▸ **ASSIGNMENT**
From the entries, copy every line that carries the string "description".

[Web interface edit records]
# # #

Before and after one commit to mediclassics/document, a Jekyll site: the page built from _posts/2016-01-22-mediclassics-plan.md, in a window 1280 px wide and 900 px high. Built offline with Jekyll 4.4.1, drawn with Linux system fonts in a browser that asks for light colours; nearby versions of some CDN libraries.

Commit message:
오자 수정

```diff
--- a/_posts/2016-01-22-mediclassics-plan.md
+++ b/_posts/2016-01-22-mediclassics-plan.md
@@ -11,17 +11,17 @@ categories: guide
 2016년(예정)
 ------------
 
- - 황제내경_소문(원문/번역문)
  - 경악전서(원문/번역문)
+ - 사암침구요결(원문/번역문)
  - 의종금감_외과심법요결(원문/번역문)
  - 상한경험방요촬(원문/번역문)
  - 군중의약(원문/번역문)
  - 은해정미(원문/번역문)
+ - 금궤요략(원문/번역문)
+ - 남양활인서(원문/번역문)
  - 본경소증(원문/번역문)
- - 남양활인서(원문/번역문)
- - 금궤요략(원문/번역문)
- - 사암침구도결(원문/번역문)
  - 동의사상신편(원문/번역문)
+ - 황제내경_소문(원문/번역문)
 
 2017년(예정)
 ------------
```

# # #

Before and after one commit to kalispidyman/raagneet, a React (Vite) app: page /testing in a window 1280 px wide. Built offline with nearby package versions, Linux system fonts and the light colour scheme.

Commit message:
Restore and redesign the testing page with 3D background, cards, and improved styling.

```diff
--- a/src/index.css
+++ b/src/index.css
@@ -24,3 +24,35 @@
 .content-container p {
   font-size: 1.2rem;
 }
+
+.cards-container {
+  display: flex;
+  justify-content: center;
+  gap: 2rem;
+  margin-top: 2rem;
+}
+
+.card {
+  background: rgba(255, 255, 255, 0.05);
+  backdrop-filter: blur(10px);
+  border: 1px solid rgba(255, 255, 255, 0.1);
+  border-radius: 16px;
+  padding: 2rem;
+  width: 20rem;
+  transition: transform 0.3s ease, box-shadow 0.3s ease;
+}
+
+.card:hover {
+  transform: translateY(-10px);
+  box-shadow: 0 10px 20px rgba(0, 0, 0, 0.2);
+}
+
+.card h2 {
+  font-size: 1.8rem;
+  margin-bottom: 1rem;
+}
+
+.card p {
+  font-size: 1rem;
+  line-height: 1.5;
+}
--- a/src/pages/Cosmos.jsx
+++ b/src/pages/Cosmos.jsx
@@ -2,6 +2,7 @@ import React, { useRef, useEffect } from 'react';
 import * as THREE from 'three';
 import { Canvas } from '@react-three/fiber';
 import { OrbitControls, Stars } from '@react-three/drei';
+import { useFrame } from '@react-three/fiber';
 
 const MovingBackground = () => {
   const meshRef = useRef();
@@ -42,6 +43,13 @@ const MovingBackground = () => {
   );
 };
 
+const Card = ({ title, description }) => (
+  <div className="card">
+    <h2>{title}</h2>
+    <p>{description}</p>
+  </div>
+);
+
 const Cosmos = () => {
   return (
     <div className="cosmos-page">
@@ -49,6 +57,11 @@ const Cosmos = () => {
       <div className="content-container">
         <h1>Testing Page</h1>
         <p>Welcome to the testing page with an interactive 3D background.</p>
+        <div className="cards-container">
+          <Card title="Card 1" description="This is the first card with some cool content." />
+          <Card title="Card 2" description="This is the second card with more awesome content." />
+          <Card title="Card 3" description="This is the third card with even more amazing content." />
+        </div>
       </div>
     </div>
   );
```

# # #

▸ **OUTPUT BELOW**
+const Card = ({ title, description }) => (
+    <p>{description}</p>
+          <Card title="Card 1" description="This is the first card with some cool content." />
+          <Card title="Card 2" description="This is the second card with more awesome content." />
+          <Card title="Card 3" description="This is the third card with even more amazing content." />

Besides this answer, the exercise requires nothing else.